What you will do: Output a faithful copy of the entries, every picture removed.

Data entries:
######
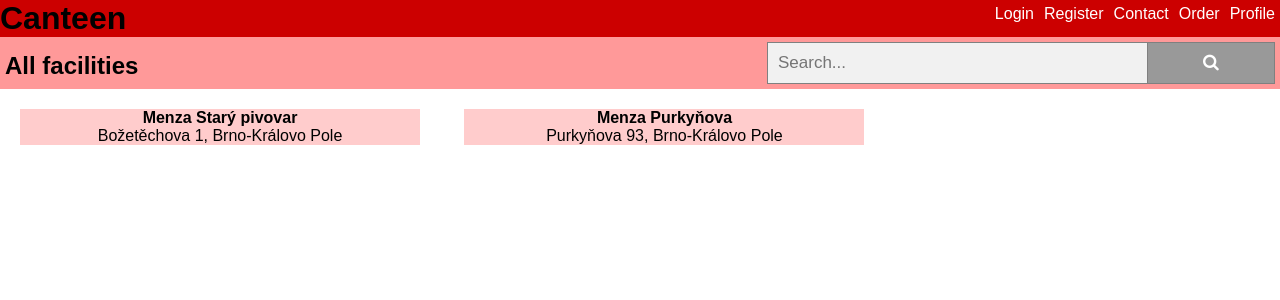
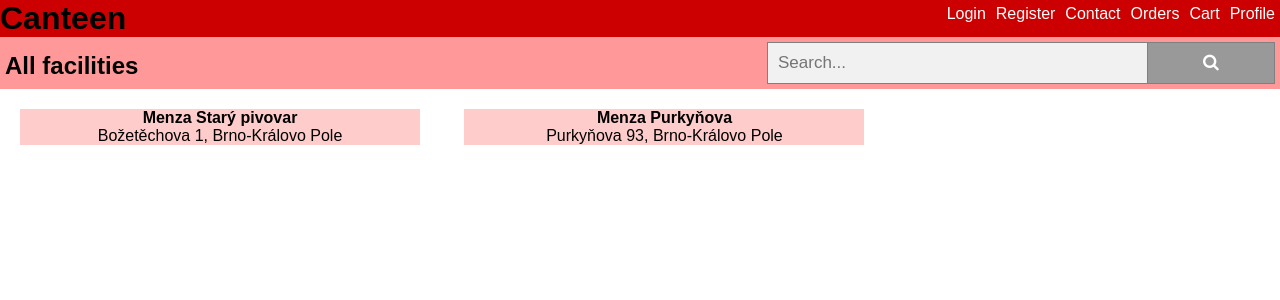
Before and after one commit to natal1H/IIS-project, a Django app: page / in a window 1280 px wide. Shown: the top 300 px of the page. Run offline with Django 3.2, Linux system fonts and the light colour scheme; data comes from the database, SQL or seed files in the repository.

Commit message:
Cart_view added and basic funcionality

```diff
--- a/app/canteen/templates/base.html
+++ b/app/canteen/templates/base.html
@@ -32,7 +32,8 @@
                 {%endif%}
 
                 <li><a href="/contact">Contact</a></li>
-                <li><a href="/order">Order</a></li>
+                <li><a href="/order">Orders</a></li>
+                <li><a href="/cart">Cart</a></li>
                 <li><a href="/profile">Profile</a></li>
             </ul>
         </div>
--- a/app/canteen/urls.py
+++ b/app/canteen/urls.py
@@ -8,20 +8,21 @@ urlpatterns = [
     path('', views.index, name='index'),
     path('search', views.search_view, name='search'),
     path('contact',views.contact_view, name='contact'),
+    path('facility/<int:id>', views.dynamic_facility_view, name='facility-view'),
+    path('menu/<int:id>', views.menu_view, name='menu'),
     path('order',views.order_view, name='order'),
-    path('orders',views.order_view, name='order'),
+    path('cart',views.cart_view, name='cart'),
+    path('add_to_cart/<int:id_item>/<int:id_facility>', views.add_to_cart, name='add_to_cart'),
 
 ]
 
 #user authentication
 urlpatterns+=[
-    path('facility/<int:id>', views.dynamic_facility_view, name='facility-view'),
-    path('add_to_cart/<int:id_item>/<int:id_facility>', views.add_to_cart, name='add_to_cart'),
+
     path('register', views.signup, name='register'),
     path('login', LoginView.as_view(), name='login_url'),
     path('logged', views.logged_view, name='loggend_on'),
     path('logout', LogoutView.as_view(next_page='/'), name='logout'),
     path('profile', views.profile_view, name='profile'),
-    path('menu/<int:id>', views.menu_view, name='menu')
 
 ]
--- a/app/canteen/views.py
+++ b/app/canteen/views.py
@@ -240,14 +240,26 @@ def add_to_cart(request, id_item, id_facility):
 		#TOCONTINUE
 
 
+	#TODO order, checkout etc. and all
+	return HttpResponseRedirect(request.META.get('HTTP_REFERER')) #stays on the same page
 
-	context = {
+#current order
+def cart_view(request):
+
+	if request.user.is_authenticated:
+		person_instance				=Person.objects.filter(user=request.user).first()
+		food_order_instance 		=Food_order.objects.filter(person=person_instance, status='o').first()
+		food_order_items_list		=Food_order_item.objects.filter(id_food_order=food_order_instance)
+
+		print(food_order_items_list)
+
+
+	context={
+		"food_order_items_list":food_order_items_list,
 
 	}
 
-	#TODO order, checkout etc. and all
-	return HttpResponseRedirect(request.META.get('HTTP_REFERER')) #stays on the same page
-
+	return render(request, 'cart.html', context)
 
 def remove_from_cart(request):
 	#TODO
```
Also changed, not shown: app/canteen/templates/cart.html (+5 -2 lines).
######
Solution:
Before and after one commit to natal1H/IIS-project, a Django app: page / in a window 1280 px wide. Shown: the top 300 px of the page. Run offline with Django 3.2, Linux system fonts and the light colour scheme; data comes from the database, SQL or seed files in the repository.

Commit message:
Cart_view added and basic funcionality

```diff
--- a/app/canteen/templates/base.html
+++ b/app/canteen/templates/base.html
@@ -32,7 +32,8 @@
                 {%endif%}
 
                 <li><a href="/contact">Contact</a></li>
-                <li><a href="/order">Order</a></li>
+                <li><a href="/order">Orders</a></li>
+                <li><a href="/cart">Cart</a></li>
                 <li><a href="/profile">Profile</a></li>
             </ul>
         </div>
--- a/app/canteen/urls.py
+++ b/app/canteen/urls.py
@@ -8,20 +8,21 @@ urlpatterns = [
     path('', views.index, name='index'),
     path('search', views.search_view, name='search'),
     path('contact',views.contact_view, name='contact'),
+    path('facility/<int:id>', views.dynamic_facility_view, name='facility-view'),
+    path('menu/<int:id>', views.menu_view, name='menu'),
     path('order',views.order_view, name='order'),
-    path('orders',views.order_view, name='order'),
+    path('cart',views.cart_view, name='cart'),
+    path('add_to_cart/<int:id_item>/<int:id_facility>', views.add_to_cart, name='add_to_cart'),
 
 ]
 
 #user authentication
 urlpatterns+=[
-    path('facility/<int:id>', views.dynamic_facility_view, name='facility-view'),
-    path('add_to_cart/<int:id_item>/<int:id_facility>', views.add_to_cart, name='add_to_cart'),
+
     path('register', views.signup, name='register'),
     path('login', LoginView.as_view(), name='login_url'),
     path('logged', views.logged_view, name='loggend_on'),
     path('logout', LogoutView.as_view(next_page='/'), name='logout'),
     path('profile', views.profile_view, name='profile'),
-    path('menu/<int:id>', views.menu_view, name='menu')
 
 ]
--- a/app/canteen/views.py
+++ b/app/canteen/views.py
@@ -240,14 +240,26 @@ def add_to_cart(request, id_item, id_facility):
 		#TOCONTINUE
 
 
+	#TODO order, checkout etc. and all
+	return HttpResponseRedirect(request.META.get('HTTP_REFERER')) #stays on the same page
 
-	context = {
+#current order
+def cart_view(request):
+
+	if request.user.is_authenticated:
+		person_instance				=Person.objects.filter(user=request.user).first()
+		food_order_instance 		=Food_order.objects.filter(person=person_instance, status='o').first()
+		food_order_items_list		=Food_order_item.objects.filter(id_food_order=food_order_instance)
+
+		print(food_order_items_list)
+
+
+	context={
+		"food_order_items_list":food_order_items_list,
 
 	}
 
-	#TODO order, checkout etc. and all
-	return HttpResponseRedirect(request.META.get('HTTP_REFERER')) #stays on the same page
-
+	return render(request, 'cart.html', context)
 
 def remove_from_cart(request):
 	#TODO
```
Also changed, not shown: app/canteen/templates/cart.html (+5 -2 lines).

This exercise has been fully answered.